Louis and finally Chicago. Of course that seems to be the history of what we now refer to as Jazz, however, the influences of what led to those early New Orleans sounds goes back to tribal African drum beats and European musical structures. To Me Jazz is the form of expressing yourself in many different styles and various ways. Jazz is said to be the fundamental rhythms of human life and mans contemporary reassessment of traditional values.

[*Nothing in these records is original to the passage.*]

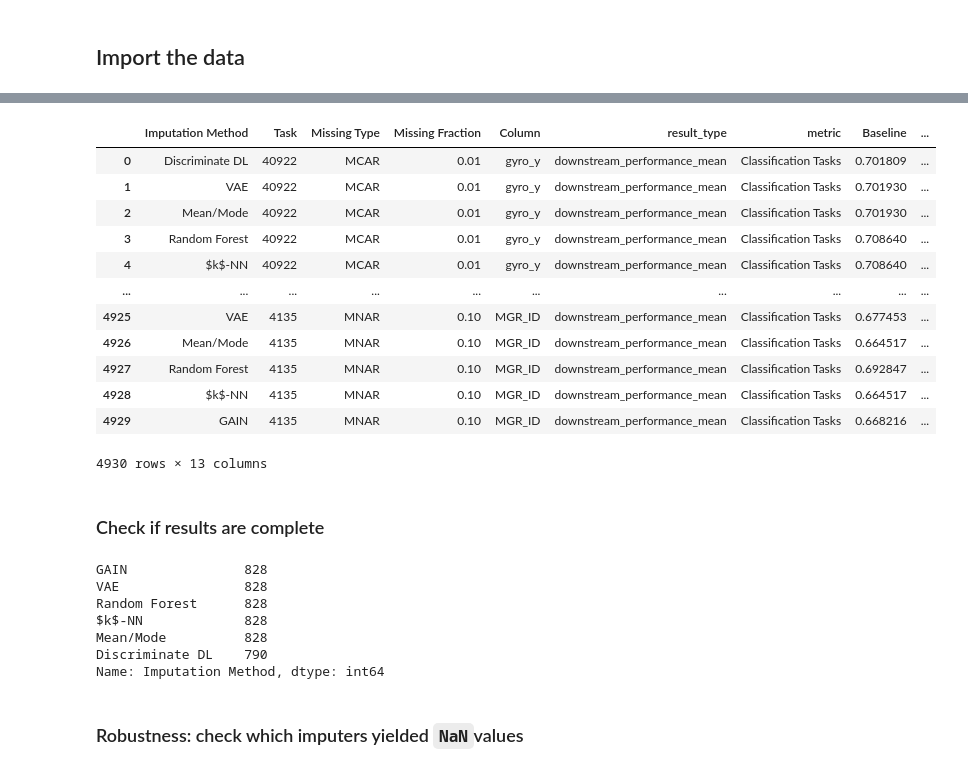
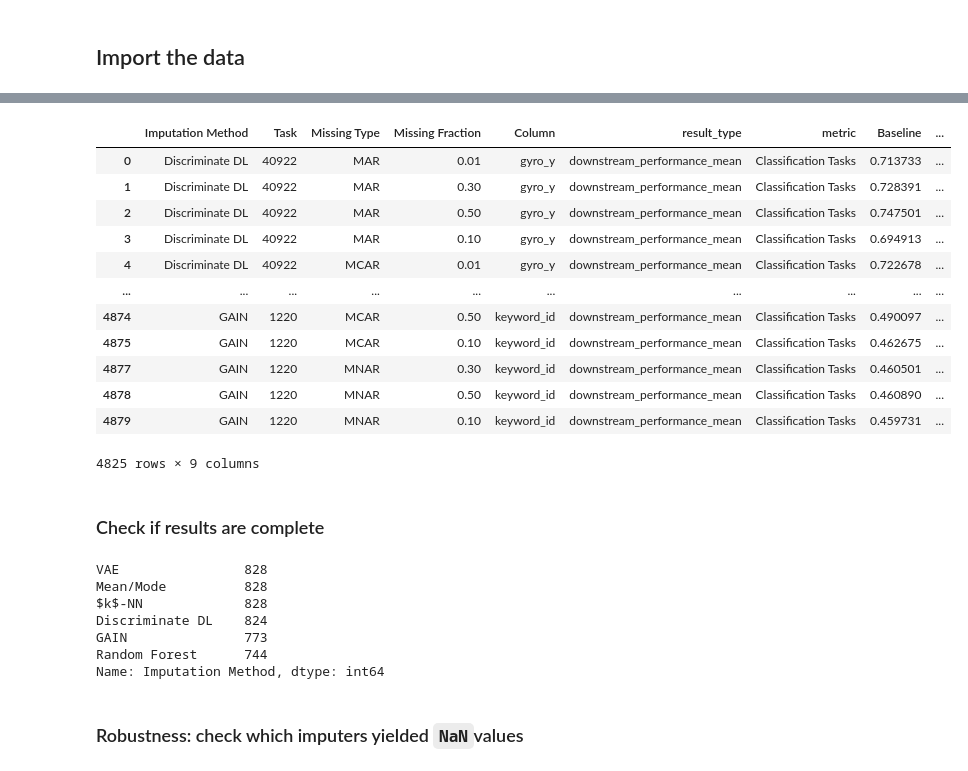
Before and after one commit to se-jaeger/data-imputation-paper, a Jupyter notebook: notebooks/results_downstream_corrupted.ipynb, the cells around one changed output, grey strips where cells are left out. Drawn from its saved outputs; the diff is of its cells as text; code cells hidden in the pictures.

```diff
--- a/notebooks/results_downstream_corrupted.ipynb
+++ b/notebooks/results_downstream_corrupted.ipynb
@@ -64,7 +63,7 @@ Wall time: 1min 48s
 # %%
 na_impute_results = results[
     (results["result_type"] == IMPUTE_RESULT_TYPE) &
-    (results["metric"].isin(["F1_macro", "MAE"]))
+    (results["metric"].isin(["F1_macro", "RMSE"]))
 ]
 na_impute_results.drop(["baseline", "corrupted", "imputed"], axis=1, inplace=True)
 na_impute_results = na_impute_results[na_impute_results.isna().any(axis=1)]
@@ -102,7 +73,7 @@ alt_base
 # %%
 downstream_results = results[
     (results["result_type"] == DOWNSTREAM_RESULT_TYPE) &
-    (results["metric"].isin(["F1_macro", "MAE"]))
+    (results["metric"].isin(["F1_macro", "RMSE"]))
 ]
 
 # remove experiments where imputation failed
@@ -117,14 +88,7 @@ downstream_results = downstream_results.merge(
 downstream_results = downstream_results[downstream_results["_merge"]=="left_only"]
 
 assert len(results["strategy"].unique()) == 1
-downstream_results.drop(["experiment", "strategy", "result_type_imp", "metric_imp", "train", "test", "train_imp", "test_imp", "_merge", "corrupted", "baseline"], axis=1, inplace=True)
-
-# join alternative baseline
-downstream_results = downstream_results.merge(
-    alt_base,
-    right_on = ["task", "pattern", "fraction", "metric"],
-    left_on = ["task", "missing_type", "missing_fraction", "metric"],
-).drop(["std"], axis=1).rename({"mean": "Baseline"}, axis=1)
+downstream_results.drop(["experiment", "strategy", "result_type_imp", "metric_imp", "train", "test", "train_imp", "test_imp", "_merge", "corrupted"], axis=1, inplace=True)
 
 downstream_results = downstream_results.rename(
     {
@@ -133,55 +97,56 @@ downstream_results = downstream_results.rename(
         "missing_type": "Missing Type",
         "missing_fraction": "Missing Fraction",
         "column": "Column",
-        "imputed": "Imputed"
+        "imputed": "Imputed",
+        "baseline": "Baseline"
     },
     axis = 1
 )
 # %%
 rename_imputer_dict = {
     "ModeImputer": "Mean/Mode",
     "KNNImputer": "$k$-NN",
     "ForestImputer": "Random Forest",
     "AutoKerasImputer": "Discriminate DL",
     "VAEImputer": "VAE",
     "GAINImputer": "GAIN"
 }
 
 rename_metric_dict = {
     "F1_macro": CLF_METRIC,
-    "MAE": REG_METRIC
+    "RMSE": REG_METRIC
 }
 
 downstream_results = downstream_results.replace(rename_imputer_dict)
 downstream_results = downstream_results.replace(rename_metric_dict)
 
 downstream_results
 # %% [output]
 |  | Imputation Method | Task | Missing Type | Missing Fraction | Column | result_type | metric | Baseline | ... |
-| 0 | Discriminate DL | 40922 | MCAR | 0.01 | gyro_y | downstream_performance_mean | Classification Tasks | 0.701809 | ... |
-| 1 | VAE | 40922 | MCAR | 0.01 | gyro_y | downstream_performance_mean | Classification Tasks | 0.701930 | ... |
-| 2 | Mean/Mode | 40922 | MCAR | 0.01 | gyro_y | downstream_performance_mean | Classification Tasks | 0.701930 | ... |
-| 3 | Random Forest | 40922 | MCAR | 0.01 | gyro_y | downstream_performance_mean | Classification Tasks | 0.708640 | ... |
-| 4 | $k$-NN | 40922 | MCAR | 0.01 | gyro_y | downstream_performance_mean | Classification Tasks | 0.708640 | ... |
+| 0 | Discriminate DL | 40922 | MAR | 0.01 | gyro_y | downstream_performance_mean | Classification Tasks | 0.713733 | ... |
+| 1 | Discriminate DL | 40922 | MAR | 0.30 | gyro_y | downstream_performance_mean | Classification Tasks | 0.728391 | ... |
+| 2 | Discriminate DL | 40922 | MAR | 0.50 | gyro_y | downstream_performance_mean | Classification Tasks | 0.747501 | ... |
+| 3 | Discriminate DL | 40922 | MAR | 0.10 | gyro_y | downstream_performance_mean | Classification Tasks | 0.694913 | ... |
+| 4 | Discriminate DL | 40922 | MCAR | 0.01 | gyro_y | downstream_performance_mean | Classification Tasks | 0.722678 | ... |
 | ... | ... | ... | ... | ... | ... | ... | ... | ... | ... |
-| 4925 | VAE | 4135 | MNAR | 0.10 | MGR_ID | downstream_performance_mean | Classification Tasks | 0.677453 | ... |
-| 4926 | Mean/Mode | 4135 | MNAR | 0.10 | MGR_ID | downstream_performance_mean | Classification Tasks | 0.664517 | ... |
-| 4927 | Random Forest | 4135 | MNAR | 0.10 | MGR_ID | downstream_performance_mean | Classification Tasks | 0.692847 | ... |
-| 4928 | $k$-NN | 4135 | MNAR | 0.10 | MGR_ID | downstream_performance_mean | Classification Tasks | 0.664517 | ... |
-| 4929 | GAIN | 4135 | MNAR | 0.10 | MGR_ID | downstream_performance_mean | Classification Tasks | 0.668216 | ... |
+| 4874 | GAIN | 1220 | MCAR | 0.50 | keyword_id | downstream_performance_mean | Classification Tasks | 0.490097 | ... |
+| 4875 | GAIN | 1220 | MCAR | 0.10 | keyword_id | downstream_performance_mean | Classification Tasks | 0.462675 | ... |
+| 4877 | GAIN | 1220 | MNAR | 0.30 | keyword_id | downstream_performance_mean | Classification Tasks | 0.460501 | ... |
+| 4878 | GAIN | 1220 | MNAR | 0.50 | keyword_id | downstream_performance_mean | Classification Tasks | 0.460890 | ... |
+| 4879 | GAIN | 1220 | MNAR | 0.10 | keyword_id | downstream_performance_mean | Classification Tasks | 0.459731 | ... |
-4930 rows × 13 columns
+4825 rows × 9 columns
 # %% [markdown]
 ### Check if results are complete
 # %%
 # should have equal length
 downstream_results["Imputation Method"].value_counts(dropna=False)
 # %% [output]
-GAIN               828
 VAE                828
-Random Forest      828
+Mean/Mode          828
 $k$-NN             828
-Mean/Mode          828
-Discriminate DL    790
+Discriminate DL    824
+GAIN               773
+Random Forest      744
 Name: Imputation Method, dtype: int64
 # %% [markdown]
 ### Robustness: check which imputers yielded `NaN`values
```
Also changed, not shown: parts of 6 cells of this notebook, 4 other files.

Volumes have been written on the origins of Jazz based on black African American lifestyles. The early influences of tribal drums and the development of gospel, blues and field hollers seems to point out that Jazz has to do with human survival and the expression of life. The origin of the word “Jazz” is most often traced back to vulgar term used for sexual acts. Some of the early sounds of Jazz where associated with where houses and “ladies of bad reputation. However, the meaning of Jazz soon became a musical art form, whether under composition guidelines or improvisation, Jazz reflected spontaneous melodic phrasing. Jazz functions as popular art and has enjoyed periods of fairly widespread public response, in the “Jazz age” of the sass, in the swing era of the late sass and in the peak popularity of modern Jazz in the late sass. Beginning in the ass and continuing well into the ass, it was common to apply the word “Jazz” rather indiscriminately, melodically or tonally.

Thus George Gershwin was called a Jazz composer. For Gershwin’s concert work he was acclaimed to have made a respectable art form out of Jazz. Somewhat similarly, Paul Whitman, playing Jazz-influenced dance music, was billed as the King of Jazz. Perhaps the broader definition of Jazz, such as the one that would include the blues influence as well as those who shared our understanding of the art form, even if they did not perform it, would be the most useful historical approach.

In reviewing the background of Jazz you can’t overlook the evaluation over the cascades and the fact that Jazz spanned many musical forms such as spirituals, cakewalks, ragtime and the blues. Around 1891 a New Orleans barber named Buddy Bolder reputedly picked up his cornet and blew the first stammering notes of Jazz, thereby unconsciously breaking with several centuries of musical tradition. A half- century later, Jazz, Americas great contribution to music, crossed the threshold of the universities and became seriously, even religiously considered.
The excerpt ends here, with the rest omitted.